Aim of the exercise
From the data that follows, copy every line with the string "cookie".

Detected change data

═══

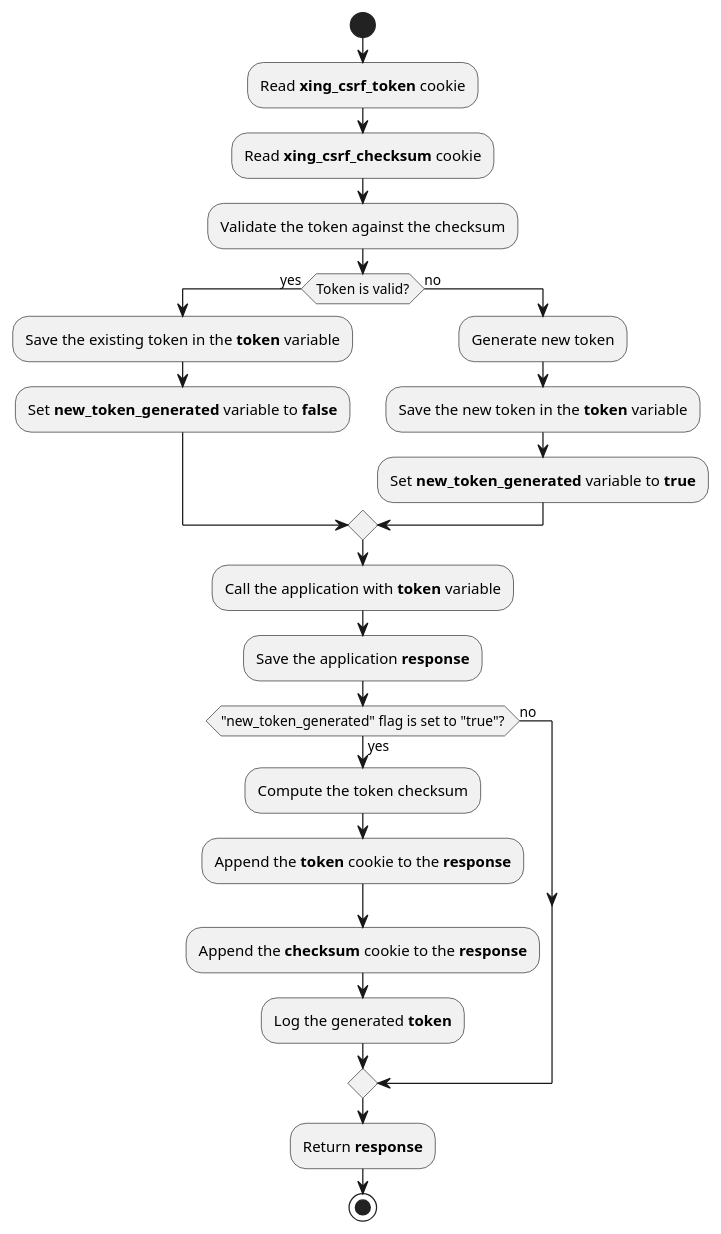
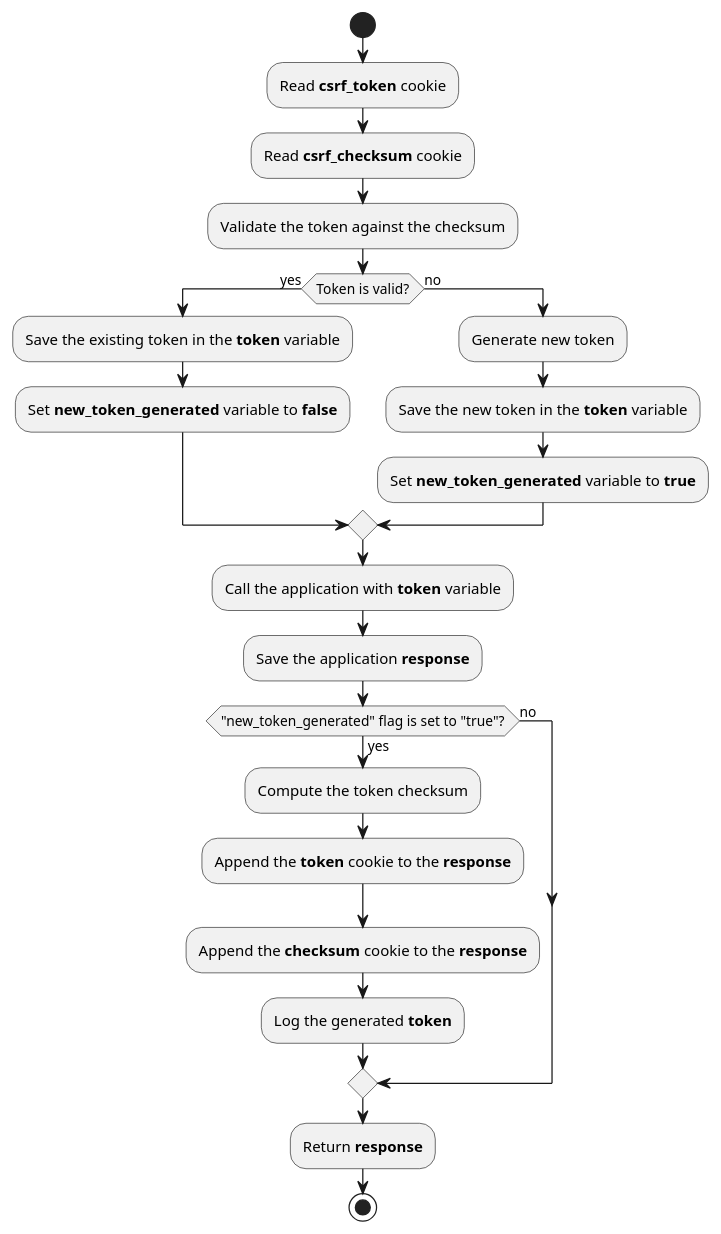
Before and after one commit to xing/cross-application-csrf-prevention: the diagram in diagrams/backend-middleware.puml, drawn with PlantUML. The commit also changed 5 other files, not shown here.

```diff
--- a/diagrams/backend-middleware.puml
+++ b/diagrams/backend-middleware.puml
@@ -1,32 +1,32 @@
 @startuml
 start
 
-:Read **xing_csrf_token** cookie;
-:Read **xing_csrf_checksum** cookie;
+:Read **csrf_token** cookie;
+:Read **csrf_checksum** cookie;
 :Validate the token against the checksum;
 
 if (Token is valid?) then (yes)
     :Save the existing token in the **token** variable;
     :Set **new_token_generated** variable to **false**;
 else (no)
     :Generate new token;
     :Save the new token in the **token** variable;
     :Set **new_token_generated** variable to **true**;
 endif
 
 :Call the application with **token** variable;
 :Save the application **response**;
 
 if ("new_token_generated" flag is set to "true"?) then (yes)
     :Compute the token checksum;
     :Append the **token** cookie to the **response**;
     :Append the **checksum** cookie to the **response**;
     :Log the generated **token**;
 else (no)
 endif
 
 
 :Return **response**;
 
 stop
 @enduml
```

═══

Problem solution
-:Read **xing_csrf_token** cookie;
-:Read **xing_csrf_checksum** cookie;
+:Read **csrf_token** cookie;
+:Read **csrf_checksum** cookie;
     :Append the **token** cookie to the **response**;
     :Append the **checksum** cookie to the **response**;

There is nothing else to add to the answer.